The program, whose first 12-week round began on September 18, is not an incubator specifically but pairs both international giants and startups with Dubai government authorities to solve problems at a hyper local level and at a global scale.
Vice President, Prime Minister and Ruler of Dubai, Sheikh Mohammed bin Rashid Al Maktoum, said the program would redefine government’s role to be “centers for planning the future and catalysing global innovation,” according to UAE News Agency (WAM).
"The Accelerators programme is a powerful tool that allows our government departments to identify the opportunities and challenges facing them in the future," Al Maktoum said.

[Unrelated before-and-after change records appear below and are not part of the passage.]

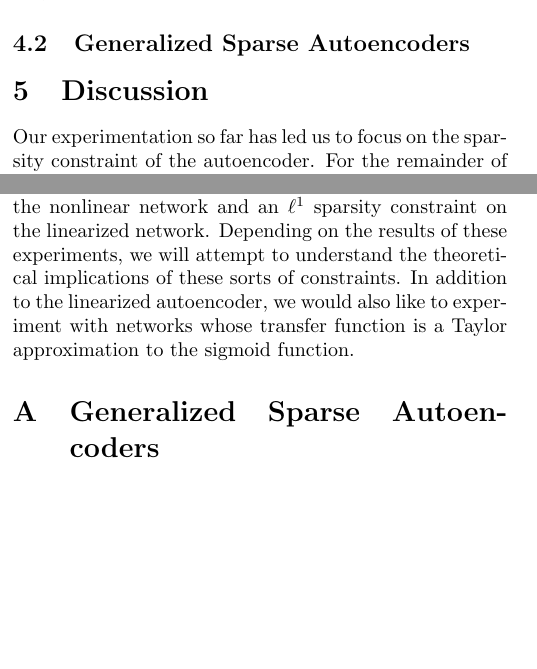
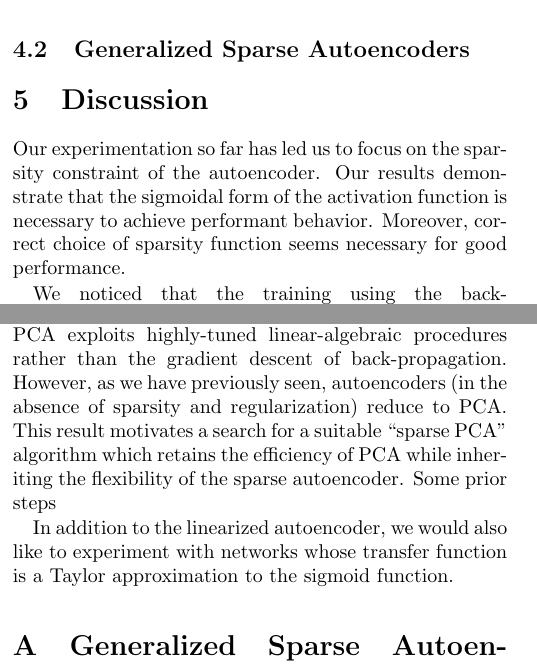
Before and after one commit to wuxx0803/DeepLearningTheory, a LaTeX document (finalReport/finalReport.tex): two parts of the columns of page 2 of 5, joined at a grey line, cut so that both start at the same text, the shorter picture padded with empty space. Compiled offline with pdfLaTeX.

Commit message:
first version of future work

```diff
--- a/finalReport/finalReport.tex
+++ b/finalReport/finalReport.tex
@@ -181,12 +181,20 @@ this could indicate that the underlying autoencoder was not fully trained.
 
 \section{Discussion}
 Our experimentation so far has led us to focus on the sparsity constraint of the
-autoencoder.  For the remainder of the term we will consider other variants on
-this constraint both on nonlinear and linearized networks. In particular, we
-will experiment with $\ell^1$ and $\ell^2$ sparsity constraints on the nonlinear
-network and an $\ell^1$ sparsity constraint on the linearized network. Depending
-on the results of these experiments, we will attempt to understand the
-theoretical implications of these sorts of constraints. In addition to the
+autoencoder. Our results demonstrate that the sigmoidal form of the activation
+function is necessary to achieve performant behavior. Moreover, correct choice
+of sparsity function seems necessary for good performance.
+
+We noticed that the training using the back-propagation algorithm
+\cite{rumelhart2002learning} was quite slow compared to the PCA algorithm. The
+difference arises from the fact that PCA exploits highly-tuned linear-algebraic
+procedures rather than the gradient descent of back-propagation. However, as we
+have previously seen, autoencoders (in the absence of sparsity and
+regularization) reduce to PCA. This result motivates a search for a suitable
+``sparse PCA'' algorithm which retains the efficiency of PCA while inheriting
+the flexibility of the sparse autoencoder. Some prior steps
+
+In addition to the
 linearized autoencoder, we would also like to experiment with networks whose
 transfer function is a Taylor approximation to the sigmoid function.
 
```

The headquarters in Dubai house eight accelerators that will work with government departments on education, health, infrastructure, transportation, safety and security, energy and technology, and finance.
Dubai is backing the commitment with serious cash: companies can access up to $2 million in venture capital per month.
Thirty-one companies were shortlisted for the first round, including Hyperloop One which will work with the transportation authority, UAE startup Comae Technologies which is working with the police department on cyber security and data analysis after a crime has been committed, and Honeywell which is working on digital healthcare systems.
The companies have three months to come up with a prototype or a business plan that could work in Dubai. The government authorities and investors will be allowed to invest in those chosen to move forward.
On Monday, Dubai Holding, which is working with four companies on artificial intelligence uses, promised investment of 1 billion dirhams (US$272 million) over five years for the project.
Feature image via Government of Dubai media office.